Jeremiah M. Rusk (1889–1893)
Jeremiah McLain Rusk was born in 1830 in Deerfield Township, Ohio. After working on the family farm in Ohio, he moved to Wisconsin, where he bought a farm of his own and entered local politics.
After serving in the Wisconsin state legislature in 1862, Rusk joined the Twenty-Fifth Wisconsin Volunteers, saw action in the Civil War, and was promoted to the rank of lieutenant colonel. Following the war, he returned home, where he farmed and served as Wisconsin’s bank controller from 1865 to 1869. He was elected to the U.S. House of Representatives as a Republican in 1870, remaining there from 1871 to 1877.
Rusk also served three terms as governor of Wisconsin (1882-1888) before becoming the nation’s first secretary of agriculture in 1889. Appointed by Benjamin Harrison, Rusk served for the entirety of the Harrison administration. He was integral in encouraging the American fiber industry and bringing an end to a European boycott of American pork.

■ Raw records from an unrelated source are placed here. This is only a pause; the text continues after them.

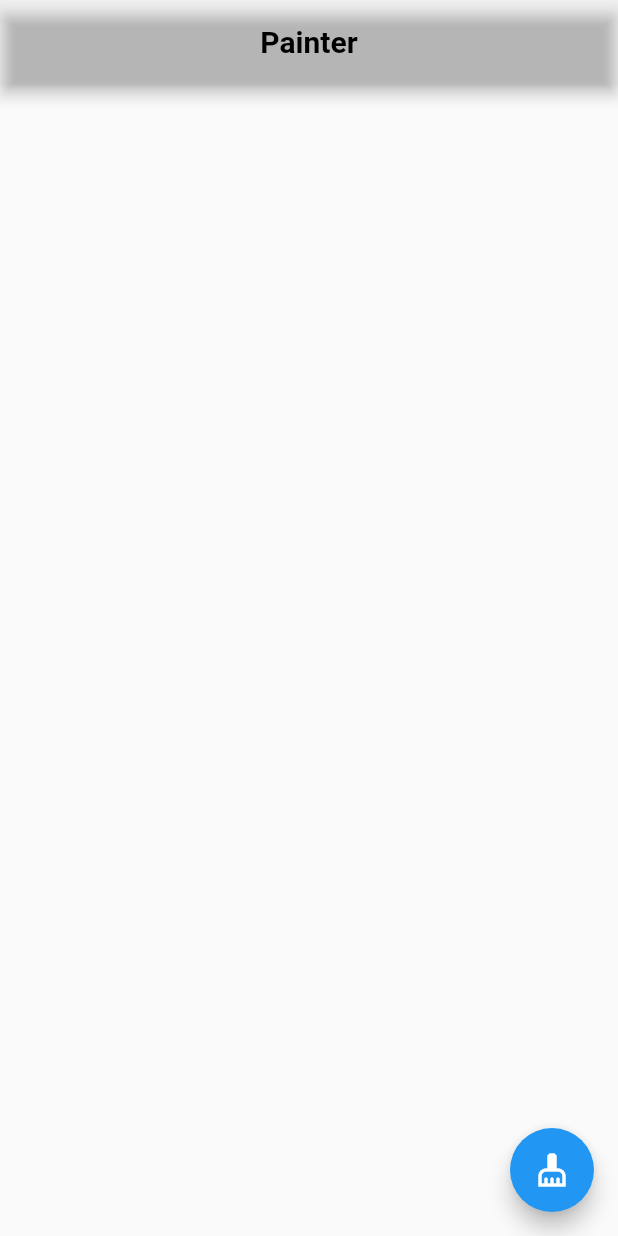
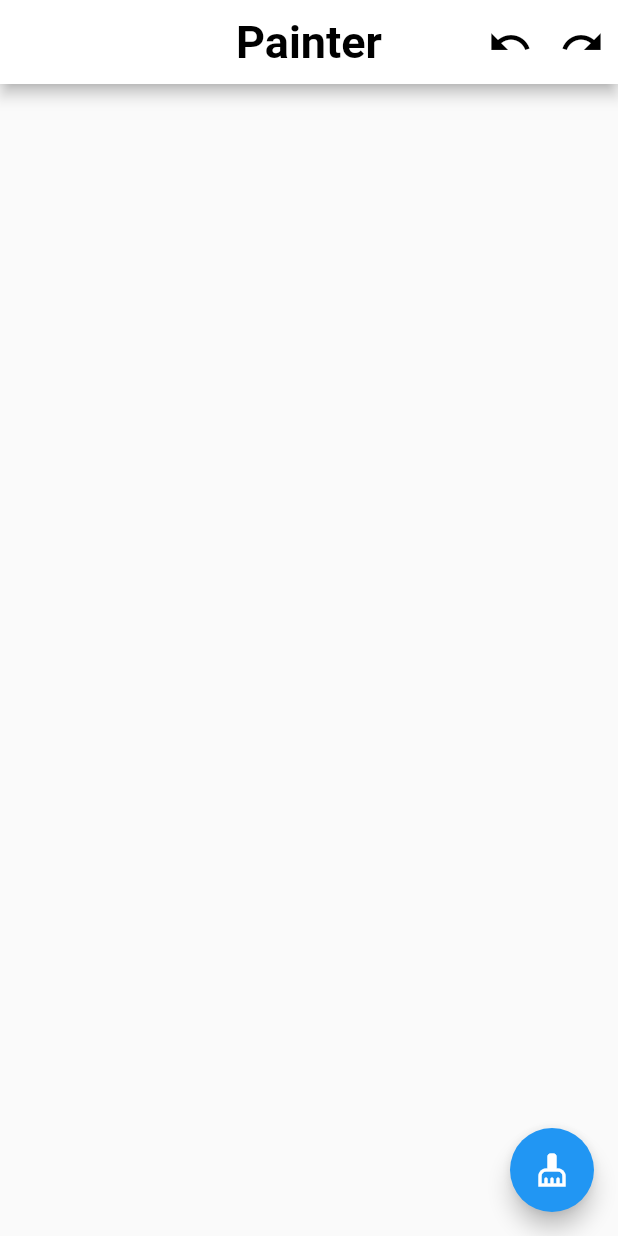
Before and after one commit to AbdallahNassar/Painter, a Flutter app: the screen it shows after launch, on a phone screen of 412 x 824 dp. Run offline on Flutter 3.47's test engine with Material 2 defaults, Android fonts, the phone set to English and light mode, and no system bars; our stand-ins replace get.

Commit message:
added undo redo

```diff
--- a/painter/lib/app/core/utils/values/constants.dart
+++ b/painter/lib/app/core/utils/values/constants.dart
@@ -1,3 +1,3 @@
 class Constants {
-  static const double lineStrokeWidth = 7.0;
+  static const String appTitle = 'Painter';
 }
--- a/painter/lib/app/modules/home/controllers/home_controller.dart
+++ b/painter/lib/app/modules/home/controllers/home_controller.dart
@@ -6,27 +6,47 @@ import 'package:get/get.dart';
 class HomeController extends GetxController {
   //================================ Properties ================================
   var _pointsList = <Offset>[].obs;
+  // this will hold the deleted points, for later redoing
+  var _trashList = <Offset>[];
   var _pointsMode = PointMode.lines.obs;
   var _strokeWitdth = 5.0.obs;
-  var _color = Colors.deepPurple.shade200.obs;
+  var _color = Colors.black.obs;
   //================================= Methods ==================================
   set addPoint(Offset point) {
     print(point);
     _pointsList.add(point);
   }
 
+  //============================================================================
   set setStrokeWidth(double val) {
     _strokeWitdth.value = val;
   }
 
+  //============================================================================
   set setColor(Color val) {
     _color.value = val;
   }
 
+  //============================================================================
   void clearPoints() {
     _pointsList.clear();
   }
 
+  //============================================================================
+  void undo() {
+    if (_pointsList.length == 0) return;
+    _trashList.add(_pointsList.removeLast());
+    _trashList.add(_pointsList.removeLast());
+  }
+
+  //============================================================================
+  void redo() {
+    if (_trashList.length == 0) return;
+    _pointsList.add(_trashList.removeLast());
+    _pointsList.add(_trashList.removeLast());
+  }
+
+  //============================================================================
   List<Offset> get pointsList => _pointsList.toList();
   PointMode get pointsMode => _pointsMode.value;
   double get strokeWidth => _strokeWitdth.value;
--- a/painter/lib/app/modules/home/views/home_view.dart
+++ b/painter/lib/app/modules/home/views/home_view.dart
@@ -3,27 +3,50 @@ import 'dart:ui';
 import 'package:flutter/material.dart';
 
 import 'package:get/get.dart';
+import 'package:painter/app/core/utils/values/constants.dart';
 
-import 'package:painter/app/modules/widgets/my_painter.dart';
 import 'package:painter/app/theme/app_theme.dart';
+import 'package:painter/app/modules/home/widgets/my_painter.dart';
+
 import '../controllers/home_controller.dart';
 
 class HomeView extends GetView<HomeController> {
   @override
   Widget build(BuildContext context) {
     //================================ Parameters ==============================
-    final MediaQueryData _mediaQuery = MediaQuery.of(context);
-    print(_mediaQuery.size.width);
-    print(_mediaQuery.size.height);
+
     //==========================================================================
     return Scaffold(
       appBar: AppBar(
+        backgroundColor: AppTheme.appTheme.appBarTheme.backgroundColor,
+        centerTitle: true,
         title: Text(
-          'Painter',
-          style: AppTheme.appTheme.textTheme.headline4,
+          Constants.appTitle,
+          style: AppTheme.appTheme.appBarTheme.titleTextStyle,
         ),
-        centerTitle: true,
-        backgroundColor: Colors.transparent,
+        actions: [
+          Tooltip(
+            message: 'REDO',
+            child: IconButton(
+              icon: Icon(
+                Icons.undo,
+                size: 30.0,
+              ),
+              onPressed: controller.redo,
+            ),
+          ),
+          Tooltip(
+            message: 'UNDO',
+            child: IconButton(
+              icon: Icon(
+                Icons.redo,
+                size: 30.0,
+              ),
+              onPressed: controller.undo,
+            ),
+          ),
+        ],
+        actionsIconTheme: AppTheme.appTheme.appBarTheme.actionsIconTheme,
       ),
       body: SafeArea(
         child: GestureDetector(
--- a/painter/lib/app/modules/widgets/my_painter.dart
+++ b/painter/lib/app/modules/home/widgets/my_painter.dart
@@ -1,8 +1,6 @@
 import 'dart:ui';
 
 import 'package:flutter/material.dart';
-
-import 'package:painter/app/core/utils/values/constants.dart';
 
 class MyPainter extends CustomPainter {
   //================================ Properties ================================
@@ -10,17 +8,20 @@ class MyPainter extends CustomPainter {
   final PointMode pointMode;
   final double strokeWidth;
   final Color color;
-  final Paint _paint = Paint()
-    ..strokeWidth = Constants.lineStrokeWidth
-    ..isAntiAlias = true
-    ..style = PaintingStyle.fill;
+  late final Paint _paint;
   //================================ Constructor ===============================
   MyPainter({
     required this.pointsList,
     required this.pointMode,
     required this.strokeWidth,
     required this.color,
-  });
+  }) {
+    _paint = Paint()
+      ..strokeWidth = strokeWidth
+      ..isAntiAlias = true
+      ..style = PaintingStyle.fill
+      ..color = color;
+  }
   //============================================================================
   @override
   void paint(Canvas canvas, Size size) {
--- /dev/null
+++ b/painter/lib/app/theme/app_colors.dart
@@ -0,0 +1,6 @@
+import 'package:flutter/material.dart';
+
+class AppColors {
+  static const Color scaffoldBacgroundColor = Colors.white;
+  static const Color textWaveColor = Colors.blue;
+}
--- a/painter/lib/app/theme/app_theme.dart
+++ b/painter/lib/app/theme/app_theme.dart
@@ -1,12 +1,24 @@
 import 'package:flutter/material.dart';
+
+import './app_colors.dart';
 
 class AppTheme {
   static final appTheme = ThemeData(
+    scaffoldBackgroundColor: AppColors.scaffoldBacgroundColor,
     textTheme: TextTheme(
       headline4: TextStyle(
         color: Colors.black,
         fontWeight: FontWeight.bold,
       ),
     ),
+    appBarTheme: AppBarTheme(
+      titleTextStyle: TextStyle(
+          color: Colors.black, fontWeight: FontWeight.bold, fontSize: 30.0),
+      backgroundColor: AppColors.scaffoldBacgroundColor,
+      iconTheme: IconThemeData(
+        color: Colors.black,
+      ),
+      actionsIconTheme: IconThemeData(color: Colors.black),
+    ),
   );
 }
```
Also changed, not shown: painter/pubspec.yaml (+12 -4 lines), painter/pubspec.lock.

Following his tenure in the Harrison cabinet, Jeremiah McLain Rusk returned to Wisconsin, where he died in 1893.